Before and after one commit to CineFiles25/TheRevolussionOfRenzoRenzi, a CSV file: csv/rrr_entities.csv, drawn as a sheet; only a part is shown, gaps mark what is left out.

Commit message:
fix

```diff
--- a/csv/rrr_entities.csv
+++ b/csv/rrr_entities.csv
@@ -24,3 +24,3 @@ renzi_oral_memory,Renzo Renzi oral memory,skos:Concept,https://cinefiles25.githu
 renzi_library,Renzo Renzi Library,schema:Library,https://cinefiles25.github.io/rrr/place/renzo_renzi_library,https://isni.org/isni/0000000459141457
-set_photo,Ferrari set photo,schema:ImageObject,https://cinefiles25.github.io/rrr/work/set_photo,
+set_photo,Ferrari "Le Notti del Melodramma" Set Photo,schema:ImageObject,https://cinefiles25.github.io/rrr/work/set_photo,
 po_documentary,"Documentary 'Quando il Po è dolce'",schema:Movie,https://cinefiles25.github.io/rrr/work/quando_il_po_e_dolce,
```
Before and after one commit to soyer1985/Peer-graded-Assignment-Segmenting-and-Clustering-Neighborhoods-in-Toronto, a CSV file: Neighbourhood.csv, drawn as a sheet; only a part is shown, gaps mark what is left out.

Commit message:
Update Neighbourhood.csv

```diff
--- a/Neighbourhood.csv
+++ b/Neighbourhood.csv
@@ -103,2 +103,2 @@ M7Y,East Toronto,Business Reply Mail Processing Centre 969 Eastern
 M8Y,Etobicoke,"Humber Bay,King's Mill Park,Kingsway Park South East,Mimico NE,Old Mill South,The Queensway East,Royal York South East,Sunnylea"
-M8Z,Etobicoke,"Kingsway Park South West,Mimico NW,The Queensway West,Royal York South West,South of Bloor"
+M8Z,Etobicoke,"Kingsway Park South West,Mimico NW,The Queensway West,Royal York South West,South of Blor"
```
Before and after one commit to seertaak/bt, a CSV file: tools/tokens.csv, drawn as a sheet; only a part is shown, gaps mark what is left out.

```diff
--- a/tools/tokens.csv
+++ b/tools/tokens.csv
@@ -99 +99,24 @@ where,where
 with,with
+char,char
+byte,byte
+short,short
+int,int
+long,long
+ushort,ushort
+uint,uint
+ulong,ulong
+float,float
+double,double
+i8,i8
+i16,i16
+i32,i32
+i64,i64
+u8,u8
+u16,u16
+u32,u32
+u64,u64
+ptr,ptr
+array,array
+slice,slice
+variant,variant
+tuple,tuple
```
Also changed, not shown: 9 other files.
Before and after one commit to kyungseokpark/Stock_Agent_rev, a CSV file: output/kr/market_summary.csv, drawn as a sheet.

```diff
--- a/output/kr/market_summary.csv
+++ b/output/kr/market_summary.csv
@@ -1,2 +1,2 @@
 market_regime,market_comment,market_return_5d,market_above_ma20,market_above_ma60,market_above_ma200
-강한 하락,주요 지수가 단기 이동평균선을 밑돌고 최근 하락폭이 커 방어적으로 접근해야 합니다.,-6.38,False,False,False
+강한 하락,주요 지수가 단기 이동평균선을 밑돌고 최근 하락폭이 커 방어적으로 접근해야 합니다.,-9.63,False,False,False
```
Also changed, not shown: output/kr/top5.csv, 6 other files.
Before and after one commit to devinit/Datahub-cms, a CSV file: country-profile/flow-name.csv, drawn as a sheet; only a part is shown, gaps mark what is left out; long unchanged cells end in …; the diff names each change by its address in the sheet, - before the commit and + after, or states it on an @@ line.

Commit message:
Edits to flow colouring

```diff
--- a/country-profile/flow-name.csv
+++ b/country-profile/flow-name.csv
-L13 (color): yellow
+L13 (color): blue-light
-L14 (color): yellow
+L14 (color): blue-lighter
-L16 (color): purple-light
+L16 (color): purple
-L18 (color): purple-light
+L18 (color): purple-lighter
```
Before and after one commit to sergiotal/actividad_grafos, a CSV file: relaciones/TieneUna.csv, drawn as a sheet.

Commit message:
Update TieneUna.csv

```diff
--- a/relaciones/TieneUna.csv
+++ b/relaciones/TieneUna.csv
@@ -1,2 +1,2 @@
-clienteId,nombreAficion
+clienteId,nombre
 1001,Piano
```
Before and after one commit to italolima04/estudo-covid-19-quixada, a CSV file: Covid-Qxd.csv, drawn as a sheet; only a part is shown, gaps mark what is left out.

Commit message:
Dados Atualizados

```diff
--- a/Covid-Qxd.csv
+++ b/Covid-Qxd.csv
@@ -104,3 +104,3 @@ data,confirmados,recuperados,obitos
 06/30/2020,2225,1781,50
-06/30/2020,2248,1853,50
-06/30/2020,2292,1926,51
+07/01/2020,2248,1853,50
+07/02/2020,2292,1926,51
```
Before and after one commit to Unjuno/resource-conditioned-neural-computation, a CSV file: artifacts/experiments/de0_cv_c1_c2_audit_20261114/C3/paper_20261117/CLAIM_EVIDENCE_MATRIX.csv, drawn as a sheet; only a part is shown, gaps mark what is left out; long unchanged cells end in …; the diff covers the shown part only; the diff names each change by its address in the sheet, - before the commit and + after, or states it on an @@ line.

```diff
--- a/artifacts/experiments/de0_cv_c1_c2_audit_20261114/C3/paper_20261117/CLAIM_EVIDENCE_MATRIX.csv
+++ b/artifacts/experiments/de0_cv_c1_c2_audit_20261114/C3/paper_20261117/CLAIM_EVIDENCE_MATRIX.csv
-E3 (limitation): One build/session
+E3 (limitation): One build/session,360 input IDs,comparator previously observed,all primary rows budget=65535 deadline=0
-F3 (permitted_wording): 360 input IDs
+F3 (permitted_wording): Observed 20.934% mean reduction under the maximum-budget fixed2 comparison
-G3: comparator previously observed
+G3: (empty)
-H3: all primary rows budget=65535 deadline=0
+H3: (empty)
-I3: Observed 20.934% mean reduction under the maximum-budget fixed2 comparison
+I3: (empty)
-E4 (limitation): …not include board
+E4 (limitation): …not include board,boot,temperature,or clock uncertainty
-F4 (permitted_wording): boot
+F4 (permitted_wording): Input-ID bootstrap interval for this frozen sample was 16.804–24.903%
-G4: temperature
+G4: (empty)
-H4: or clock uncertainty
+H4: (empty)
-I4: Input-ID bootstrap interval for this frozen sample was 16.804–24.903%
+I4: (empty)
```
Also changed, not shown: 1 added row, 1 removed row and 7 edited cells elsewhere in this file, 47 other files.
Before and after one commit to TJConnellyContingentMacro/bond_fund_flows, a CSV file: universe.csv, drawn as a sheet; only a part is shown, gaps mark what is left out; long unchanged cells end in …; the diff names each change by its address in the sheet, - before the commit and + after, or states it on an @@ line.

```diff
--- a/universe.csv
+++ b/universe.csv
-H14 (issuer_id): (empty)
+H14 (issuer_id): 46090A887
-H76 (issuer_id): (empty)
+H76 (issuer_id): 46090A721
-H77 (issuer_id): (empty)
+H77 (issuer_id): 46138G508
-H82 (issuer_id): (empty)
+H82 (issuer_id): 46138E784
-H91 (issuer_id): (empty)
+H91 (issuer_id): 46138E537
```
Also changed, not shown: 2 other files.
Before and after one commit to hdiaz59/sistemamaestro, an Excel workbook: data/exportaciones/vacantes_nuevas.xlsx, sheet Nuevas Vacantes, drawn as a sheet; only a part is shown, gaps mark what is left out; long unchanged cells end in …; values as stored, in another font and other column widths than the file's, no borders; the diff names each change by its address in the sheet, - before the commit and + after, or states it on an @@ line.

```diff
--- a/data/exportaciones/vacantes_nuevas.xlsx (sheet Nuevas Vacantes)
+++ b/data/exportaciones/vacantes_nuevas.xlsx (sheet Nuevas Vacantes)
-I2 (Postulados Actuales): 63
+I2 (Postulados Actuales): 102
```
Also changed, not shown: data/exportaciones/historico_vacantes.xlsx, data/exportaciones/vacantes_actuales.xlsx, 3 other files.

◇ ◇ ◇ ◇ ◇ ◇ ◇

Activity :: Extract all lines of the records above that include "universe".

Result ::
Before and after one commit to TJConnellyContingentMacro/bond_fund_flows, a CSV file: universe.csv, drawn as a sheet; only a part is shown, gaps mark what is left out; long unchanged cells end in …; the diff names each change by its address in the sheet, - before the commit and + after, or states it on an @@ line.
--- a/universe.csv
+++ b/universe.csv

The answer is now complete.